__Required action__: Output the records that follow exactly as they are written.
━━ Input
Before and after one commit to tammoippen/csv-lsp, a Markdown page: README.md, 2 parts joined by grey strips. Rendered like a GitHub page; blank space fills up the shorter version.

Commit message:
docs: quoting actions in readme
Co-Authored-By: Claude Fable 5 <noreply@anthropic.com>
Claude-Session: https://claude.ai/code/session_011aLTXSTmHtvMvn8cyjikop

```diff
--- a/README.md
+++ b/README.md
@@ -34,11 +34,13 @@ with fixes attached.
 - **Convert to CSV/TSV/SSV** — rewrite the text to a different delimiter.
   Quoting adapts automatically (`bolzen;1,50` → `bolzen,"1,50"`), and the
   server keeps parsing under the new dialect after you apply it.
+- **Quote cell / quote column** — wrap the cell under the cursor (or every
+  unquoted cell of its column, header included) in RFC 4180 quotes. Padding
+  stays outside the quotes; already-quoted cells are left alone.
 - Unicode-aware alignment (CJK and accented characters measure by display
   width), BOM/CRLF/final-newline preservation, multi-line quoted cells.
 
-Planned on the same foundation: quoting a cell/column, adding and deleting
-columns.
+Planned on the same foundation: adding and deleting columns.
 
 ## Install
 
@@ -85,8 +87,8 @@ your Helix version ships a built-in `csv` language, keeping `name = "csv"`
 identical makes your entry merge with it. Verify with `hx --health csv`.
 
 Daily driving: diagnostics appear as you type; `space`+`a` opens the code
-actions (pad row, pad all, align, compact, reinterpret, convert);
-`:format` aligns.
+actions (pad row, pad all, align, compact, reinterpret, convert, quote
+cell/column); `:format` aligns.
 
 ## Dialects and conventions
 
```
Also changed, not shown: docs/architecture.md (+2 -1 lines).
━━━━
__Completed exercise__:
Before and after one commit to tammoippen/csv-lsp, a Markdown page: README.md, 2 parts joined by grey strips. Rendered like a GitHub page; blank space fills up the shorter version.

Commit message:
docs: quoting actions in readme
Co-Authored-By: Claude Fable 5 <noreply@anthropic.com>
Claude-Session: https://claude.ai/code/session_011aLTXSTmHtvMvn8cyjikop

```diff
--- a/README.md
+++ b/README.md
@@ -34,11 +34,13 @@ with fixes attached.
 - **Convert to CSV/TSV/SSV** — rewrite the text to a different delimiter.
   Quoting adapts automatically (`bolzen;1,50` → `bolzen,"1,50"`), and the
   server keeps parsing under the new dialect after you apply it.
+- **Quote cell / quote column** — wrap the cell under the cursor (or every
+  unquoted cell of its column, header included) in RFC 4180 quotes. Padding
+  stays outside the quotes; already-quoted cells are left alone.
 - Unicode-aware alignment (CJK and accented characters measure by display
   width), BOM/CRLF/final-newline preservation, multi-line quoted cells.
 
-Planned on the same foundation: quoting a cell/column, adding and deleting
-columns.
+Planned on the same foundation: adding and deleting columns.
 
 ## Install
 
@@ -85,8 +87,8 @@ your Helix version ships a built-in `csv` language, keeping `name = "csv"`
 identical makes your entry merge with it. Verify with `hx --health csv`.
 
 Daily driving: diagnostics appear as you type; `space`+`a` opens the code
-actions (pad row, pad all, align, compact, reinterpret, convert);
-`:format` aligns.
+actions (pad row, pad all, align, compact, reinterpret, convert, quote
+cell/column); `:format` aligns.
 
 ## Dialects and conventions
 
```
Also changed, not shown: docs/architecture.md (+2 -1 lines).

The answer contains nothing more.